That familiar scent is a combination of plant oils, bacteria, and ozone. But when highly concentrated, it can actually be a pollutant. That’s why the United States has been working to reduce “ground level” ozone for decades.
But the Environmental Protection Agency refuses to write implementation guidelines for its last ozone regulations, which it released in 2008. And instead of clarifying what actions it expects states to follow, the EPA has introduced new regulations that could permanently handicap American businesses and undercut the country’s incremental economic recovery.
Strange that the EPA has time to write more regulations on ground ozone but not the time to implement existing regulations on the exact same matter.
Major precursors of ozone production are industrial emissions, electrical providers, vehicle emissions, gasoline vapors, and chemical solvents. Ozone molecules close to the earth’s surface can contribute to smog and can cause serious health problems, chiefly lung damage.
Ozone emissions are notoriously difficult to control. Indeed, the United States is still struggling to lower emissions to meet the ozone standard the EPA put in place in 2008.
However, the EPA is determined to curb ozone emissions still further before even knowing the results of the 2008 regulations that await implementation. The agency recently proposed new regulations that would lower the amount of ozone permitted in ground-level air from 75 parts per billion (ppb) down to between 65 ppb to 70 ppb.
The cost of this rule change to energy producers will be astronomical. The EPA itself concedes that the compliance will cost upwards of $15 billion a year.
And that might be an understatement. A study by the National Association of Manufacturers found that this ozone regulation would cut U.S. GDP by $1.7 trillion from 2017 to 2040, or about $140 billion a year. Researchers also found that it would destroy nearly 1.4 million jobs annually.
Already, the average manufacturer pays about $35,000 in regulatory compliance costs per employee per year. These added costs would be a huge new hit.
These cost upticks will also discourage future investments. According to the American Chemistry Council, 211 shale-related energy projects, totaling $135 billion in capital investment, would likely get shuttered if these new ozone standards are implemented.
Even President Obama has acknowledged that the ozone standards can go too far. In 2011, he halted the EPA from pushing forward new emissions rules that would have cost the country $90 billion per year.
These new rules would choke this industry and throw thousands — if not millions — of jobs into jeopardy.
What’s more, these ozone rules are unnecessary. The quality of the air Americans breathe has been steadily improving over the past 30 years. Indeed, since just 2000, lower ozone levels have improved air quality by 18 percent. And carbon monoxide and nitrogen oxides emissions have dropped 42 percent and 41 percent, respectively.
These new ozone regulations are gratuitous and will cost American jobs. For the economy’s sake, they need to be shelved at once. And doing so may afford the EPA some time to implement existing ozone regulations that are overdue by seven years and counting.

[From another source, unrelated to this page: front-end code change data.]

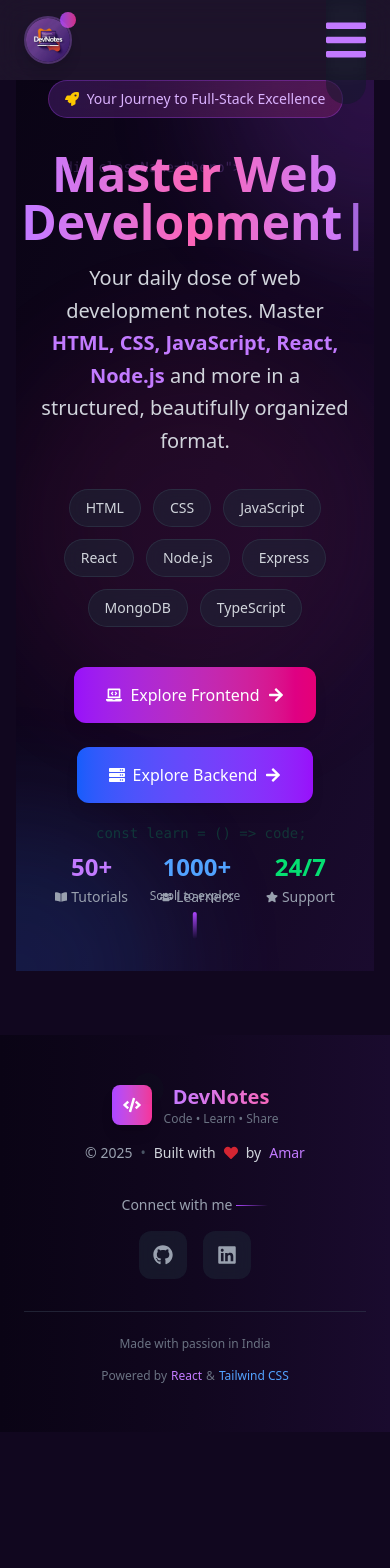
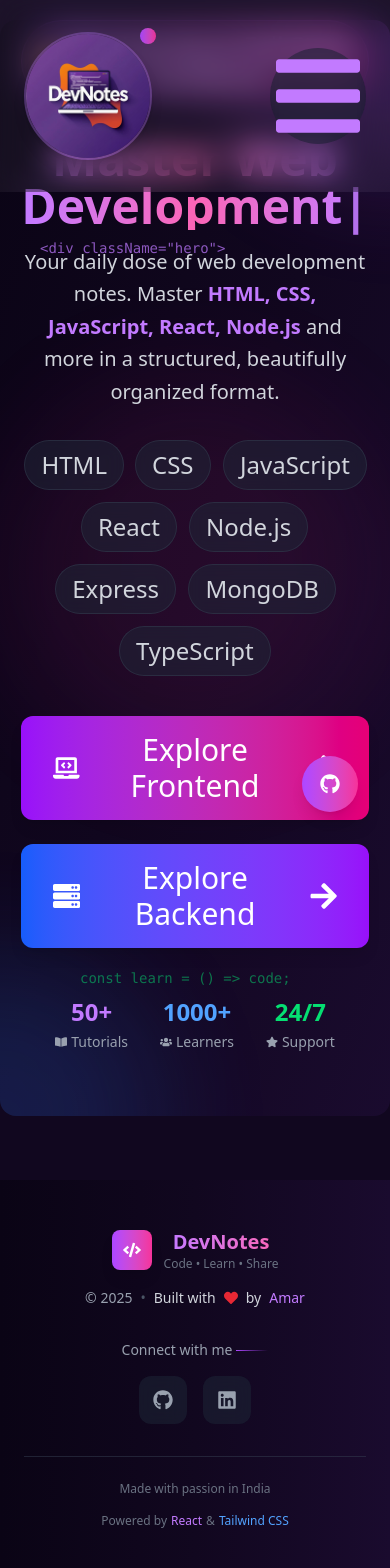
Before and after one commit to Amarjha01/DevNotes, a React (Vite) app: page / in a window 390 px wide. Shown: the top 1568 px of the page. Before the commit the page ends 1432 px from the top, so only its background shows below. Built offline with nearby package versions, Linux system fonts and the light colour scheme.

Commit message:
emproved responsiveness

```diff
--- a/src/App.jsx
+++ b/src/App.jsx
@@ -6,7 +6,7 @@ const App = () => {
   return (
     <>
       <Header />
-      <main className="pt-20 px-4 min-h-[80vh]">
+      <main className="">
         <Outlet />
       </main>
       <Footer />
--- a/src/components/gloable/Header.jsx
+++ b/src/components/gloable/Header.jsx
@@ -36,7 +36,7 @@ export function Header() {
         ? 'bg-[#0a0415]/5 backdrop-blur-xl border-b border-purple-500/20 shadow-lg shadow-purple-500/10'
         : 'bg-white/5 backdrop-blur-lg'
     }`}>
-      <div className="flex items-center justify-between px-6 py-4 transition-all duration-300 h-20">
+      <div className="flex items-center justify-between px-6 py-24 lg:py-4 transition-all duration-300 h-20">
 
         {/* Logo Section */}
         <button
@@ -44,7 +44,7 @@ export function Header() {
           className="group flex items-center gap-3 z-50 hover:scale-105 transition-all duration-300"
         >
           <div className="relative">
-            <div className="w-12 h-12 rounded-full overflow-hidden border-2 border-purple-400/30 group-hover:border-purple-400/60 transition-all duration-300 shadow-lg">
+            <div className="w-32 h-32 lg:w-12 lg:h-12 rounded-full overflow-hidden border-2 border-purple-400/30 group-hover:border-purple-400/60 transition-all duration-300 shadow-lg">
               <img
                 src={`/DevNotes-logos/logo${currLogo}.jpg`}
                 alt="DevNotes Logo"
@@ -54,10 +54,10 @@ export function Header() {
             <div className="absolute -top-1 -right-1 w-4 h-4 bg-gradient-to-r from-purple-500 to-pink-500 rounded-full animate-pulse"></div>
           </div>
           <div className="hidden sm:block">
-            <h1 className="text-2xl font-bold bg-gradient-to-r from-purple-400 to-pink-400 bg-clip-text text-transparent">
+            <h1 className="text-7xl lg:text-2xl font-bold bg-gradient-to-r from-purple-400 to-pink-400 bg-clip-text text-transparent">
               DevNotes
             </h1>
-            <p className="text-xs text-gray-400 -mt-1">Learn • Code • Share</p>
+            <p className="text-2xl lg:text-xs text-gray-400 -mt-1">Learn • Code • Share</p>
           </div>
         </button>
 
@@ -81,7 +81,7 @@ export function Header() {
 
         {/* Hamburger Menu Button */}
         <button
-          className="lg:hidden relative w-10 text-6xl h-32 bg-gray-900/50 backdrop-blur-sm rounded-full flex items-center justify-center text-purple-400  z-50 hover:bg-gray-800/50 transition-all duration-300 hover:scale-110"
+          className="lg:hidden relative text-8xl bg-gray-900/50 backdrop-blur-sm rounded-full flex items-center justify-center text-purple-400  z-50 hover:bg-gray-800/50 transition-all duration-300 hover:scale-110"
           onClick={() => setMenuOpen(!menuOpen)}
         >
           <div className="absolute  rounded-full bg-gradient-to-r from-purple-500/20 to-pink-500/20 opacity-0 hover:opacity-100 transition-opacity duration-300"></div>
@@ -90,7 +90,7 @@ export function Header() {
 
         {/* Mobile Menu */}
         {menuOpen && (
-          <div className="fixed top-3/4 right-0 bg-[#0a0415]/95 pb-5 backdrop-blur-xl flex flex-col items-center justify-center space-y-8 z-40">
+          <div className="fixed top-3/4 right-20 rounded-2xl px-4 bg-[#0a0415]/95 pb-5 backdrop-blur-xl flex flex-col items-center justify-center space-y-8 z-40">
             {/* Background Effects */}
             <div className="">
               <div className="absolute -top-40 -right-40 w-80 h-80 bg-purple-500/20 rounded-full blur-3xl animate-pulse"></div>
@@ -115,14 +115,14 @@ export function Header() {
                       animation: 'slideInFromRight 0.5s ease-out forwards'
                     }}
                   >
-                    <div className="w-10 h-10 bg-gradient-to-r from-purple-500/20 to-pink-500/20 rounded-full flex items-center justify-center">
-                      <Icon className="text-lg" />
+                    <div className="w-16 h-16 bg-gradient-to-r from-purple-500/20 to-pink-500/20 rounded-full flex items-center justify-center">
+                      <Icon className="text-4xl" />
                     </div>
                     <div className="text-left">
-                      <span className="text-lg font-medium text-gray-300 group-hover:text-white">
+                      <span className="text-4xl font-medium text-gray-300 group-hover:text-white">
                         {item.name}
                       </span>
-                      <p className="text-xs text-gray-500 group-hover:text-gray-400">
+                      <p className="text-xl text-gray-500 group-hover:text-gray-400">
                         Explore {item.name.toLowerCase()}
                       </p>
                     </div>
@@ -134,14 +134,14 @@ export function Header() {
 
             {/* Mobile Menu Footer */}
             <div className="relative z-10 flex flex-col items-center gap-4 mt-8">
-              <div className="flex items-center gap-2 text-gray-400 text-sm">
+              <div className="flex items-center gap-2 text-gray-400 text-2xl">
                 <FaCode className="text-purple-400" />
                 <span>Built with passion</span>
               </div>
               <div className="flex gap-4">
-                <div className="w-2 h-2 bg-purple-500 rounded-full animate-pulse"></div>
-                <div className="w-2 h-2 bg-blue-500 rounded-full animate-pulse delay-200"></div>
-                <div className="w-2 h-2 bg-pink-500 rounded-full animate-pulse delay-400"></div>
+                <div className="w-4 h-4 bg-purple-500 rounded-full animate-pulse"></div>
+                <div className="w-4 h-4 bg-blue-500 rounded-full animate-pulse delay-400"></div>
+                <div className="w-4 h-4 bg-pink-500 rounded-full animate-pulse delay-800"></div>
               </div>
             </div>
           </div>
--- a/src/pages/Backend.jsx
+++ b/src/pages/Backend.jsx
@@ -119,9 +119,9 @@ const Backend = () => {
   );
 
   return (
-    <div className="min-h-screen flex flex-col md:flex-row gap-6 mt-[13%] md:mt-[6%] relative">
+    <div className="min-h-screen flex flex-col md:flex-row gap-6 mt-[20%] lg:mt-[6%]  relative">
       <button
-        className="lg:hidden fixed top-36 text-5xl right-6 z-50 bg-gradient-to-r from-green-600 to-blue-600 text-white p-3 rounded-lg shadow-lg hover:shadow-xl transition-shadow duration-300"
+        className="lg:hidden fixed top-[] text-5xl right-6 z-50 bg-gradient-to-r from-green-600 to-blue-600 text-white p-3 rounded-lg shadow-lg hover:shadow-xl transition-shadow duration-300"
         onClick={toggleSidebar}
         aria-label="Toggle sidebar"
       >
--- a/src/pages/Frontend.jsx
+++ b/src/pages/Frontend.jsx
@@ -133,10 +133,10 @@ const Frontend = () => {
   );
 
   return (
-    <div className="min-h-screen flex flex-col md:flex-row gap-6 mt-[13%] md:mt-[6%] relative">
+    <div className="min-h-screen flex flex-col md:flex-row gap-6 mt-[20%] lg:mt-[6%] relative">
       {/* Mobile Menu Button */}
       <button
-        className="lg:hidden fixed top-36 text-5xl right-6 z-50 bg-gradient-to-r from-purple-600 to-pink-600 text-white p-3 rounded-lg shadow-lg hover:shadow-xl transition-shadow duration-300"
+        className="lg:hidden fixed top-[] text-5xl right-6 z-50 bg-gradient-to-r from-purple-600 to-pink-600 text-white p-3 rounded-lg shadow-lg hover:shadow-xl transition-shadow duration-300"
         onClick={toggleSidebar}
         aria-label="Toggle sidebar"
       >
--- a/src/pages/Home.jsx
+++ b/src/pages/Home.jsx
@@ -35,7 +35,7 @@ const Home = () => {
   }, [controls]);
 
   return (
-    <div className="min-h-screen bg-gradient-to-br from-[#0a0415] via-[#11071f] to-[#1a0b2e] relative overflow-hidden">
+    <div className="min-h-[80vh] mt-[5%] rounded-2xl lg:min-h-screen bg-gradient-to-br from-[#0a0415] via-[#11071f] to-[#1a0b2e] relative overflow-hidden flex justify-center items-center">
       {/* Animated Background Elements */}
       <div className="absolute inset-0 overflow-hidden">
         <div className="absolute -top-40 -right-40 w-80 h-80 bg-purple-500/20 rounded-full blur-3xl animate-pulse"></div>
@@ -46,21 +46,21 @@ const Home = () => {
       {/* Floating Code Snippets */}
       <div className="absolute inset-0 pointer-events-none">
         <motion.div
-          className="absolute top-20 left-10 text-purple-400/20 font-mono text-sm"
+          className="absolute lg:top-[10%] top-[20%] left-10 text-purple-400/70 lg:text-purple-400/50 font-mono text-sm"
           animate={{ y: [0, -20, 0] }}
           transition={{ duration: 3, repeat: Infinity, ease: "easeInOut" }}
         >
           &lt;div className="hero"&gt;
         </motion.div>
         <motion.div
-          className="absolute top-32 right-20 text-blue-400/20 font-mono text-sm"
+          className="absolute top-32 right-20 text-blue-400/80 lg:text-blue-400/20 font-mono text-sm"
           animate={{ y: [0, 20, 0] }}
           transition={{ duration: 4, repeat: Infinity, ease: "easeInOut", delay: 1 }}
         >
           {/* function() {{ return  'awesome' }} */}
         </motion.div>
         <motion.div
-          className="absolute bottom-32 left-20 text-green-400/20 font-mono text-sm"
+          className="absolute bottom-32 left-20 text-green-400/50 lg:text-green-400/30 font-mono text-sm"
           animate={{ y: [0, -15, 0] }}
           transition={{ duration: 3.5, repeat: Infinity, ease: "easeInOut", delay: 2 }}
         >
@@ -70,7 +70,7 @@ const Home = () => {
 
       {/* Main Content */}
       <motion.div
-        className="relative z-10 min-h-screen flex flex-col items-center justify-center text-center px-6"
+        className="relative z-10 min-h-[50vh] lg:min-h-screen flex flex-col items-center justify-center text-center px-6"
         initial={{ opacity: 0, y: 40 }}
         animate={{ opacity: 1, y: 0 }}
         transition={{ duration: 0.8 }}
@@ -82,7 +82,7 @@ const Home = () => {
           animate={{ scale: 1 }}
           transition={{ delay: 0.2, duration: 0.5 }}
         >
-          <span className="text-sm text-purple-300 flex items-center gap-2">
+          <span className="lg:text-sm text-2xl text-purple-300 flex items-center gap-2">
             <FaRocket className="text-yellow-400" />
             Your Journey to Full-Stack Excellence
           </span>
@@ -121,7 +121,7 @@ const Home = () => {
           {technologies.map((tech, index) => (
             <motion.span
               key={tech}
-              className="px-4 py-2 bg-gray-800/50 backdrop-blur-sm rounded-full text-sm text-gray-300 border border-gray-700/50 hover:border-purple-500/50 transition-all"
+              className="px-4 py-2 bg-gray-800/50 backdrop-blur-sm rounded-full lg:text-sm text-2xl text-gray-300 border border-gray-700/50 hover:border-purple-500/50 transition-all"
               initial={{ opacity: 0, y: 20 }}
               animate={{ opacity: 1, y: 0 }}
               transition={{ delay: 0.8 + index * 0.1 }}
@@ -143,7 +143,7 @@ const Home = () => {
             to="/frontend/html"
             className="group relative px-8 py-4 bg-gradient-to-r from-purple-600 to-pink-600 text-white rounded-xl shadow-lg hover:shadow-purple-500/25 transition-all duration-300 hover:scale-105 font-medium"
           >
-            <span className="flex items-center gap-2">
+            <span className="flex items-center gap-2 text-3xl">
               <FaLaptopCode />
               Explore Frontend
               <FaArrowRight className="group-hover:translate-x-1 transition-transform" />
@@ -153,7 +153,7 @@ const Home = () => {
             to="/backend/nodejs"
             className="group relative px-8 py-4 bg-gradient-to-r from-blue-600 to-purple-600 text-white rounded-xl shadow-lg hover:shadow-blue-500/25 transition-all duration-300 hover:scale-105 font-medium"
           >
-            <span className="flex items-center gap-2">
+            <span className="flex items-center gap-2 text-3xl">
               <FaServer />
               Explore Backend
               <FaArrowRight className="group-hover:translate-x-1 transition-transform" />
@@ -193,10 +193,10 @@ const Home = () => {
 
         {/* Floating Action Button */}
         <motion.div
-          className="fixed bottom-8 right-8 z-50"
-          animate={controls}
+          className="fixed bottom-8 right-8 z-[70]"
+          // animate={controls}
           initial={{ opacity: 0, scale: 0 }}
-          // animate={{ opacity: 1, scale: 1 }}
+          animate={{ opacity: 1, scale: 1 }}
           transition={{ delay: 1.5, duration: 0.5 }}
         >
           <a
@@ -209,22 +209,7 @@ const Home = () => {
           </a>
         </motion.div>
 
-        {/* Scroll Indicator */}
-        <motion.div
-          className="absolute bottom-8 left-1/2 transform -translate-x-1/2"
-          initial={{ opacity: 0 }}
-          animate={{ opacity: 1 }}
-          transition={{ delay: 2, duration: 0.8 }}
-        >
-          <div className="flex flex-col items-center text-gray-400">
-            <span className="text-xs mb-2">Scroll to explore</span>
-            <motion.div
-              className="w-1 h-8 bg-gradient-to-b from-purple-500 to-transparent rounded-full"
-              animate={{ height: [32, 16, 32] }}
-              transition={{ duration: 2, repeat: Infinity, ease: "easeInOut" }}
-            />
-          </div>
-        </motion.div>
+
       </motion.div>
     </div>
   );
```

Michael James Barton is the Energy Advisor at ARTIS Research and speaks around the country on energy and energy security matters. He previously served as the deputy director of Middle East policy at the Pentagon.